Garage doors create a number of security vulnerabilities for the average home. They are often weak points against entry, but they can also enable surreptitious entry where attackers can then wait for your family or attack your main defenses without being visible.
Remote Garage Door Opener Security
Remote control garage door openers work by sending an electronic code from the remote to the receiver in the garage door opener. Remote garage door opening systems have had many security vulnerabilities since their introduction:
- The first remotes featured no security. All remotes opened all doors of that model.
- The next generation of remotes featured security codes that could be set on each opener. There were not enough possible codes, so attackers used equipment which tried every possible code until it hit the one that worked. Attackers also used equipment which recorded the codes when the legitimate owners pressed their remotes.
Newer remote control systems use rolling codes with millions of possible codes. The code changes each time you use the device, so they can’t be recorded and played back. There are also too many codes for an attacker to quickly try them all.
If you keep the remote control for your garage door opener in your vehicle, anyone can get into your garage simply by smashing your car window when your vehicle is away from home. This is even worse if your vehicle registration and proof of insurance are in your glove compartment and list your home address. Buy a keychain remote and keep it on your person at all times when you are away from home.
Secure Your Garage Door Safety Release
Almost all garage doors feature a safety release which allows the garage door lock to be disengaged by pulling on a lever, chain, or cord. Most garage doors are loosely fit, which allows an attacker room to slide a hooked wire into the garage and pull the chain. This video demonstrates the procedure:
For security, those safety devices must be disabled. Some people recommend using a zip tie to lock the disengagement lever. This will make it more difficult for an attacker to pull the lever, but will enable you to pull the lever by pulling hard enough to break the zip tie. This isn’t very secure, obviously, because an attacker can also pull hard enough to break the zip tie.
Manual sidelocks can be installed to increase the security of your garage door when you are home, or when you are away for an extended absence. These are usually more trouble than they are worth, as it is common for people to forget to check if another family member has engaged them.
Protect the Inner Door to Your Home
Once an attacker is able to enter your garage, they will be able to attack the door between your garage and the inside of your home without being easily visible. This gives them more time and more options, and means that the door protecting your home from your garage must be as strong or stronger as your other entrance doors. For more information on that, review our articles on Door Locks and Reinforcing Wooden Doors.
Alarm System Integration
All garage doors and windows, and the door between the garage and your home, should be monitored by your home alarm system.

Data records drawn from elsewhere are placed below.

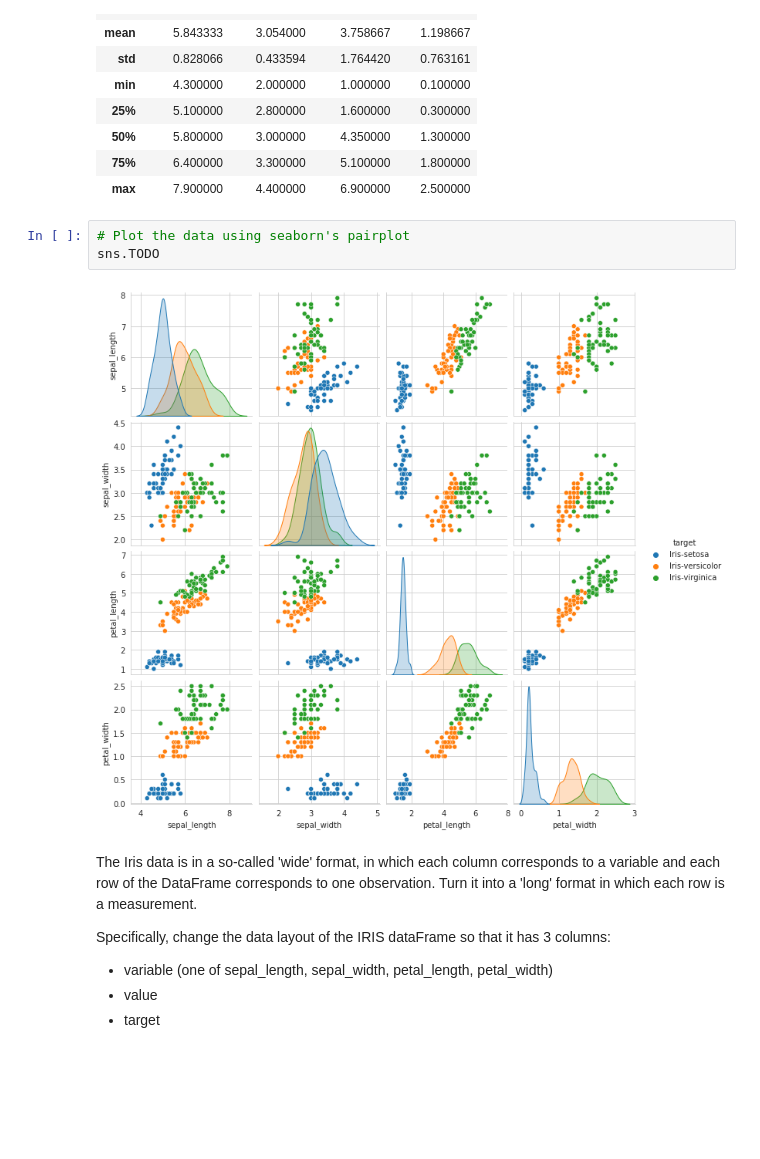
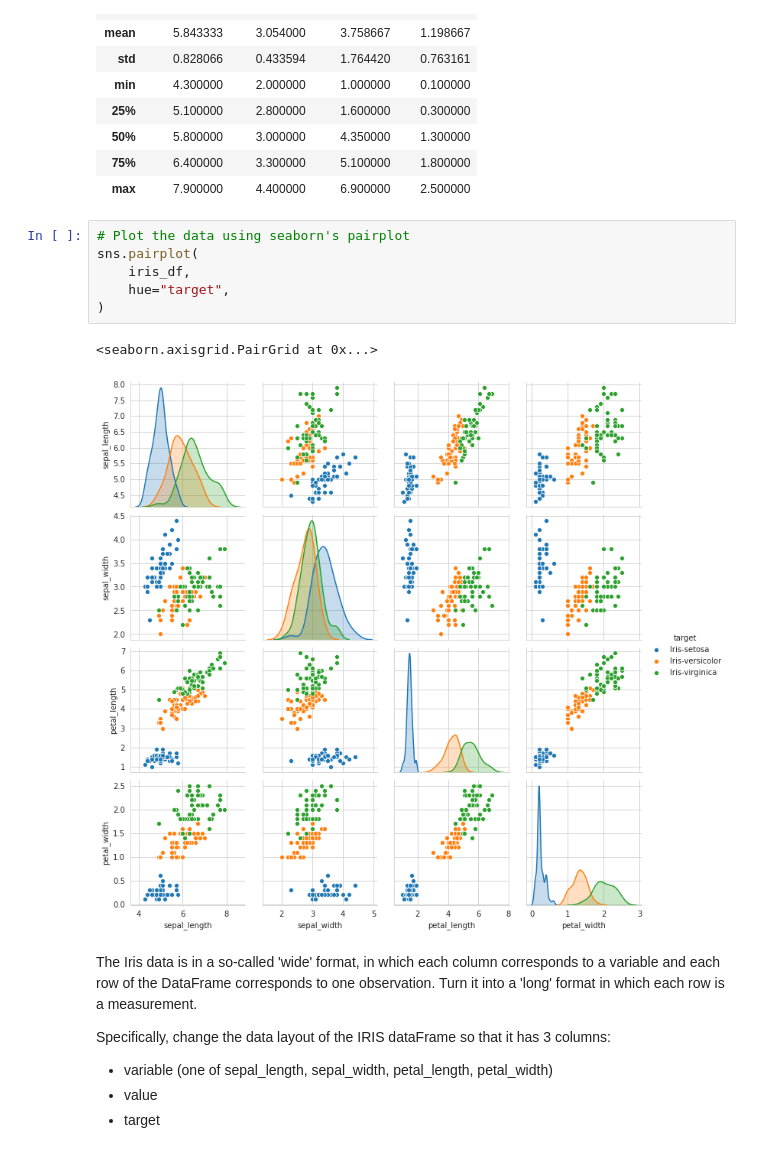
Before and after one commit to zbigos/ML2020, a Jupyter notebook: Lista1/lista1.ipynb, the cells around one changed output. Drawn from its saved outputs; the diff is of its cells as text; blank space fills up the shorter version.

```diff
--- a/Lista1/lista1.ipynb
+++ b/Lista1/lista1.ipynb
@@ -297,9 +309,13 @@ iris_df.describe()
 | max | 7.900000 | 4.400000 | 6.900000 | 2.500000 |
 # %%
 # Plot the data using seaborn's pairplot
-sns.TODO
+sns.pairplot(
+    iris_df,
+    hue="target",
+)
 # %% [output]
+<seaborn.axisgrid.PairGrid at 0x...>
-[figure, old version]
+[figure, new version]
 # %% [markdown]
 The Iris data is in a so-called 'wide' format, in which each column corresponds to a variable and each row of the DataFrame corresponds to one observation. Turn it into a 'long' format in which each row is a measurement.
 
```
Also changed, not shown: parts of 11 cells of this notebook.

Protect the Valuables in Your Garage
Most homeowners store thousands of dollars worth of tools and equipment in their garages. As garages are relatively easy to break into, these items should be secured within locked enclosures.
If your garage has windows, they should be frosted and barred.
External Garage Door Locks
Many security professionals recommend external security locks to secure garage doors. The issue these create is that you must exit your vehicle and stand unprotected with your back to the world to open these locks. This defeats one of the benefits of garage doors — the ability to exit your vehicle in a comparatively protected space. However, external locks which bolt the garage door closed can be useful if you are going to be away from home for an extended period of time.
External locks which bolt the garage door to the concrete are far more secure than locks which secure the door to the frame.
Don’t Forget the Small Door
Many garages also have a small door which leads to the back yard. These doors are often extremely insecure and they are usually hidden from street view.
Get a Better Garage Door
If you are serious about security, you will want to look into replacing your garage door with a steel-reinforced model. These doors feature single or double layers of steel from 20mm to 42mm in thickness, along with the beefier hardware necessary to support the additional weight. For even better security, upgrade to a roller-shutter garage door like the Seceuroglide Excel.